WHAT IS BEING ASKED
Please count how many lines in the entries below contain "libremdb" and reply with the figure alone.

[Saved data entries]
☆ ☆ ☆ ☆ ☆ ☆ ☆

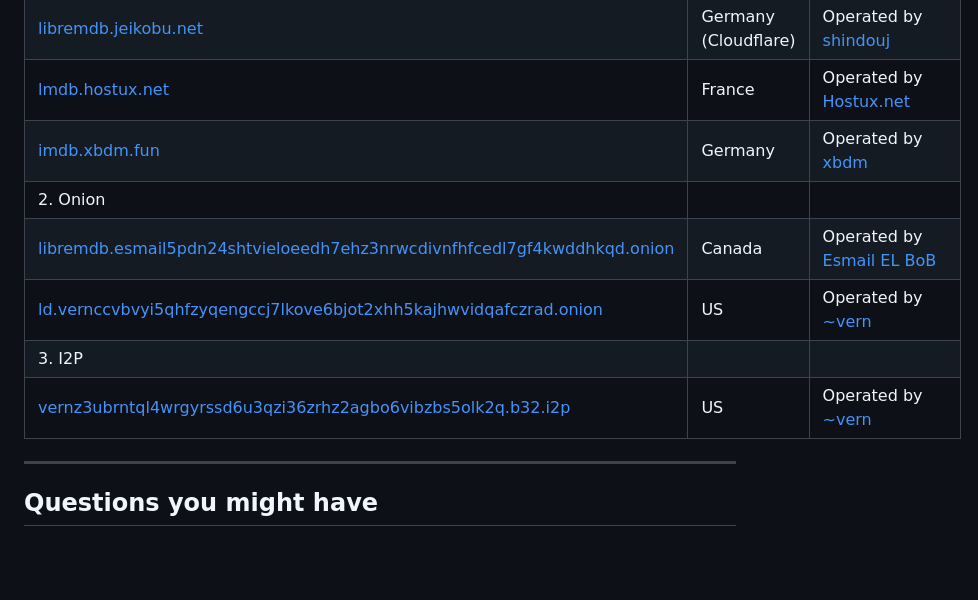
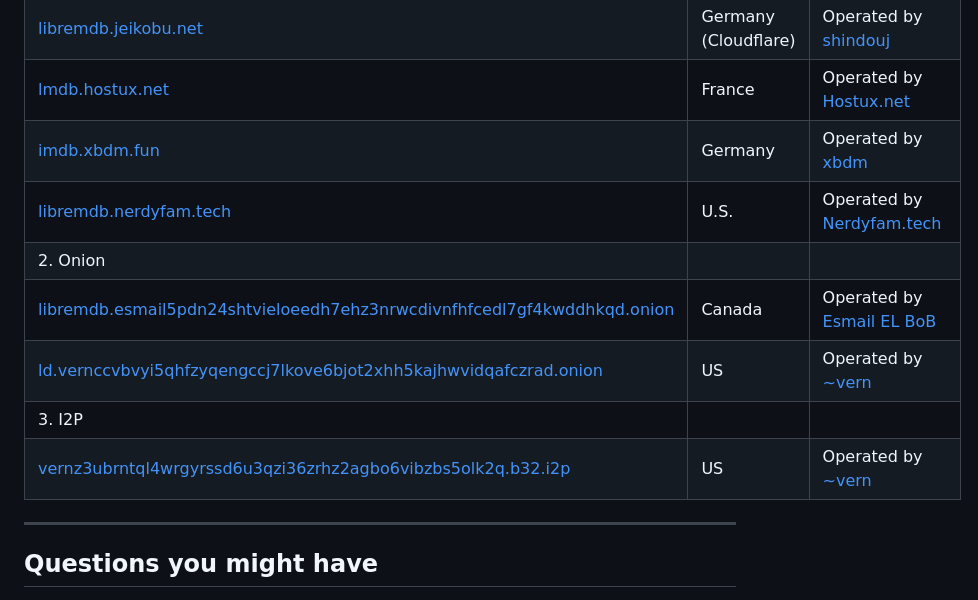
Before and after one commit to zyachel/libremdb, a Markdown page: README.md, the part around the change. Rendered like a GitHub page; blank space fills up the shorter version.

Commit message:
docs(instances): update instances list
add a new instance by nerdyfam.tech

resolves https://github.com/zyachel/libremdb/issues/42#issuecomment-1524052255

```diff
--- a/README.md
+++ b/README.md
@@ -47,11 +47,12 @@ Inspired by projects like [teddit](https://codeberg.org/teddit/teddit), [nitter]
 | [libremdb.jeikobu.net](https://libremdb.jeikobu.net) | Germany (Cloudflare) | Operated by [shindouj](https://github.com/shindouj) |
 | [lmdb.hostux.net](https://lmdb.hostux.net) | France | Operated by [Hostux.net](https://hostux.net) |
 | [imdb.xbdm.fun](https://imdb.xbdm.fun) | Germany | Operated by [xbdm](https://github.com/xbdmHQ) |
+| [libremdb.nerdyfam.tech](https://libremdb.nerdyfam.tech) | U.S. | Operated by [Nerdyfam.tech](https://nerdyfam.tech/) |
 | 2. Onion | | |
 | [libremdb.esmail5pdn24shtvieloeedh7ehz3nrwcdivnfhfcedl7gf4kwddhkqd.onion](http://libremdb.esmail5pdn24shtvieloeedh7ehz3nrwcdivnfhfcedl7gf4kwddhkqd.onion) | Canada | Operated by [Esmail EL BoB](https://esmailelbob.xyz) |
-| [ld.vernccvbvyi5qhfzyqengccj7lkove6bjot2xhh5kajhwvidqafczrad.onion](http://ld.vernccvbvyi5qhfzyqengccj7lkove6bjot2xhh5kajhwvidqafczrad.onion) | US  | Operated by [~vern](https://vern.cc) |
+| [ld.vernccvbvyi5qhfzyqengccj7lkove6bjot2xhh5kajhwvidqafczrad.onion](http://ld.vernccvbvyi5qhfzyqengccj7lkove6bjot2xhh5kajhwvidqafczrad.onion) | US | Operated by [~vern](https://vern.cc) |
 | 3. I2P | | |
-| [vernz3ubrntql4wrgyrssd6u3qzi36zrhz2agbo6vibzbs5olk2q.b32.i2p](http://vernz3ubrntql4wrgyrssd6u3qzi36zrhz2agbo6vibzbs5olk2q.b32.i2p) | US  | Operated by [~vern](https://vern.cc) |
+| [vernz3ubrntql4wrgyrssd6u3qzi36zrhz2agbo6vibzbs5olk2q.b32.i2p](http://vernz3ubrntql4wrgyrssd6u3qzi36zrhz2agbo6vibzbs5olk2q.b32.i2p) | US | Operated by [~vern](https://vern.cc) |
 
 ---
 
```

☆ ☆ ☆ ☆ ☆ ☆ ☆

SOLUTION TO THE PROBLEM
5